A group of MPs has called on the government to halt the planned introduction of a raft of new residential permitted development rights next week and conduct a full review of the role of the controversial rights.
The report by MPs on the housing communities and local government select committee concluded introduction of the new right – allowing virtually all high street premises to convert to housing without requiring planning permission – should be paused while the government reviews “how it aligns with plan-led development and local democratic involvement”.
The findings come after the government has doubled down on the use of permitted development since the start of the pandemic, despite growing controversy over their use and a government-commissioned report finding that they produced worse-quality housing.
In the last year the government has brought in new rights allowing the upward extension of a range of different property types, the demolition and rebuild as housing of a range of properties, and these latest far-reaching resi conversion rights due to come into force next week.
It was only after Tory MPs threatened to rebel against the government in a parliamentary debate on the issue last autumn, that the government changed tack by saying homes produced this way had to meet minimum space standards.
The select committee report said it was also very concerned by the location of many of the converted homes, including on business and industrial parks, and that councils should have a right to consider location when deciding on applications for prior approval under permitted development.

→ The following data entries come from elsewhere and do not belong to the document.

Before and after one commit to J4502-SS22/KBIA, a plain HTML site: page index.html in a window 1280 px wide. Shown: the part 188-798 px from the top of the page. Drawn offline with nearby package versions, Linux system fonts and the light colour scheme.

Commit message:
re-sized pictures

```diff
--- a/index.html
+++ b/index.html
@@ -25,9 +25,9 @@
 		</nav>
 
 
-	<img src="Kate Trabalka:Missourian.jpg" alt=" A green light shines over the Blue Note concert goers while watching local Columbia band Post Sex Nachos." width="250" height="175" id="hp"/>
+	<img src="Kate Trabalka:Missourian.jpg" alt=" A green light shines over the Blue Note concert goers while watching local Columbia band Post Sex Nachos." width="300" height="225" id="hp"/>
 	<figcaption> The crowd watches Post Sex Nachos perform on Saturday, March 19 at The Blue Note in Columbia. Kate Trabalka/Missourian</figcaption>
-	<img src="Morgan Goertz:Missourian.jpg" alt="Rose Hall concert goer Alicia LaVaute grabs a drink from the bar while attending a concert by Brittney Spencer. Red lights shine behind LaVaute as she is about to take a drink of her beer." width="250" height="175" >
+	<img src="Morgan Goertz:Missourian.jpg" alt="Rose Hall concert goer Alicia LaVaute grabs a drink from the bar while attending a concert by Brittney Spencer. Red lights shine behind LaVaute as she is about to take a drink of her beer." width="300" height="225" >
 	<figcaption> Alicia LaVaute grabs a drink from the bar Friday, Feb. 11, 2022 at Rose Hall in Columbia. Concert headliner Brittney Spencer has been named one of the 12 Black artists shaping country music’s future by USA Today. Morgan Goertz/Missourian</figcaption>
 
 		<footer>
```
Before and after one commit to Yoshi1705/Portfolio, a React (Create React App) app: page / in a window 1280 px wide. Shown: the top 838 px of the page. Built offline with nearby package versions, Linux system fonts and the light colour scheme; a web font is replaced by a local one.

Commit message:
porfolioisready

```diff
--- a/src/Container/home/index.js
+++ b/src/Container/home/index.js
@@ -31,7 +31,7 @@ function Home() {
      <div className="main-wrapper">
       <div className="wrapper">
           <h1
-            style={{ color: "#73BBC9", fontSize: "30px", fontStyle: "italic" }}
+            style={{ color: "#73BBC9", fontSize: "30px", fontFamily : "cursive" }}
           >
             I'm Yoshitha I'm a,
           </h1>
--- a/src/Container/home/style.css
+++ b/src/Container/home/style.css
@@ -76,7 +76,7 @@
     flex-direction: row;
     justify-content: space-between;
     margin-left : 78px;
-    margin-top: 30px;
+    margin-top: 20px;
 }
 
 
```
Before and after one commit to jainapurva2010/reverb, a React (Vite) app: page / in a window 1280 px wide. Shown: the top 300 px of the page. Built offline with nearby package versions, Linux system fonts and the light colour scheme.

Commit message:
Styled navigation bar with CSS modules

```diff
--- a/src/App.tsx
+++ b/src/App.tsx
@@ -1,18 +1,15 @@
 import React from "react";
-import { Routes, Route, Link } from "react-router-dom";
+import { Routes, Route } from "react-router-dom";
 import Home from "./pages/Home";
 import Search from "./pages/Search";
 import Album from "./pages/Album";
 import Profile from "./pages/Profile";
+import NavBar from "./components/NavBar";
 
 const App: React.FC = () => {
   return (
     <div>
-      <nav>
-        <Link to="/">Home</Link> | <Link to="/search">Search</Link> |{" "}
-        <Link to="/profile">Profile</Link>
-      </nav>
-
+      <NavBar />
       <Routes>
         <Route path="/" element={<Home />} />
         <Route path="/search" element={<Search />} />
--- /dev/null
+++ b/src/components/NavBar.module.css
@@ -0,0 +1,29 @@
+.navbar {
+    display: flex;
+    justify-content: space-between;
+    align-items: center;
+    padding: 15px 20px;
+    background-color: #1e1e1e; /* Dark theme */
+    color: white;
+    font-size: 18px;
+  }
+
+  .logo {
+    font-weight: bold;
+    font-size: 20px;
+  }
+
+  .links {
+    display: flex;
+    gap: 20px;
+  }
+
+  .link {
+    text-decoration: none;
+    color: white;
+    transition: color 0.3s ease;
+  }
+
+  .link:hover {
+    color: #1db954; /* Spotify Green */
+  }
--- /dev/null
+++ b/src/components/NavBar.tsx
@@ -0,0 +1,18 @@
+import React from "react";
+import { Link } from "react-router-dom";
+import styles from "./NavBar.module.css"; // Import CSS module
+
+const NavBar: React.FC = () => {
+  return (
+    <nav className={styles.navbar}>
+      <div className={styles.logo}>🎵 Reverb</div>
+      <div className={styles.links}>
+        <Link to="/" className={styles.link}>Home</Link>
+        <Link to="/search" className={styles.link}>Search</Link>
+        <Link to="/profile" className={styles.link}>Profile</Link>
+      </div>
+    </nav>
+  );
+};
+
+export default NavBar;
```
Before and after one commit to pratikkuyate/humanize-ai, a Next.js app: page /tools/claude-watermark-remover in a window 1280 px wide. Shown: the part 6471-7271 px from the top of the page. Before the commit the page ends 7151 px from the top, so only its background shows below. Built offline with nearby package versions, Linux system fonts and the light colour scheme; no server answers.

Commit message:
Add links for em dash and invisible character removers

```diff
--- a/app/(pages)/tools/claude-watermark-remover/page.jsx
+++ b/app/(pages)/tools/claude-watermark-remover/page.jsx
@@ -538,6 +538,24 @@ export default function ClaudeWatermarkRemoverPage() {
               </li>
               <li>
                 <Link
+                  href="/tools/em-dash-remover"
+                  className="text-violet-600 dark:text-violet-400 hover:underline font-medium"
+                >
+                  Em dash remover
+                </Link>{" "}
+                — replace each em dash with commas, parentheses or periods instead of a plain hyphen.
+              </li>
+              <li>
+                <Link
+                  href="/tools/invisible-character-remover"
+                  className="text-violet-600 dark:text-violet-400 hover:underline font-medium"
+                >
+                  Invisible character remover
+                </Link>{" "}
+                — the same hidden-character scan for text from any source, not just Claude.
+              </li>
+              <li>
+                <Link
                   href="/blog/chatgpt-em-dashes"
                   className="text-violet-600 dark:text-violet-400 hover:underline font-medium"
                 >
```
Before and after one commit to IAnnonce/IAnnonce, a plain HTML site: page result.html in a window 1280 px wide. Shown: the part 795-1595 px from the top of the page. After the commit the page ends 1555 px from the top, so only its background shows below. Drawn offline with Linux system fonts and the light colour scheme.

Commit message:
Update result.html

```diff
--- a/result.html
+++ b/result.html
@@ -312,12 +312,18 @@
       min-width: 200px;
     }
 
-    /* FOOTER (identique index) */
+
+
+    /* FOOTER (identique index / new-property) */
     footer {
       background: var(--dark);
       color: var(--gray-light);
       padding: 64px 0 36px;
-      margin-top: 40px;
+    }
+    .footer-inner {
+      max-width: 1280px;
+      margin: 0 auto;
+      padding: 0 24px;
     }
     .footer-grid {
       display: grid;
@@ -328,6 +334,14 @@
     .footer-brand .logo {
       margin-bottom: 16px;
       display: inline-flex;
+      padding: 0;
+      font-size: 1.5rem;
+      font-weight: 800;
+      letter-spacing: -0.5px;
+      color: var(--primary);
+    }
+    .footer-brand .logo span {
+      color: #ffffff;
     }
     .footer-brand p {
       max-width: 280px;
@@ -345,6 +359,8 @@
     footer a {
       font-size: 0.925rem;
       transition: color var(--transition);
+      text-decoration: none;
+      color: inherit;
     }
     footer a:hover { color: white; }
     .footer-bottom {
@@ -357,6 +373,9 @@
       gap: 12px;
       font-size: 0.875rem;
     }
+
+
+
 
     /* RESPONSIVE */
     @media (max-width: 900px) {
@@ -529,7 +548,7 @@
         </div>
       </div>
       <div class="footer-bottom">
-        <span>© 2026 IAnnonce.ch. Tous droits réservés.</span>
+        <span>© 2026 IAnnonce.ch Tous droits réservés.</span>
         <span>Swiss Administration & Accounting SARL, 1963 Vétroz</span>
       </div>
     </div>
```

Clive Betts, chair of the committee, said he was sympathetic to the intention of building more homes that had prompted the recent PDR, but that the changes contradicted the government’s increased focus on plan-led development and local democratic involvement, and “fatally undermine the role of local authorities in shaping their communities”.
He said: “The government should pause any further extensions of permitted development rights for residential change of use and undertake a review of the role of such PDRs in the wider planning system, spelling out how this can be consistent with its proposed reforms as set out in last year’s Planning White Paper.
“It’s also crucial the PDR regime ensures local councils are be able to protect certain areas from permitted developments rights where they have legitimate concerns about the impact on town centres, high streets and commercial centres.”
>> Also read: Minister tells developers they have moral duty to work with communities and new design codes
Councillor David Renard, housing spokesperson at the Local Government Association, said the new rights could have an “adverse impact on our high streets” and should be “removed”
He said: “Building the homes the country needs should be delivered through a locally-led planning system, and in the right places supported by the right infrastructure. Only this ensures a mix of high-quality, affordable housing that meets the needs of local communities, while also giving those communities the opportunity to shape and define the area they live in.”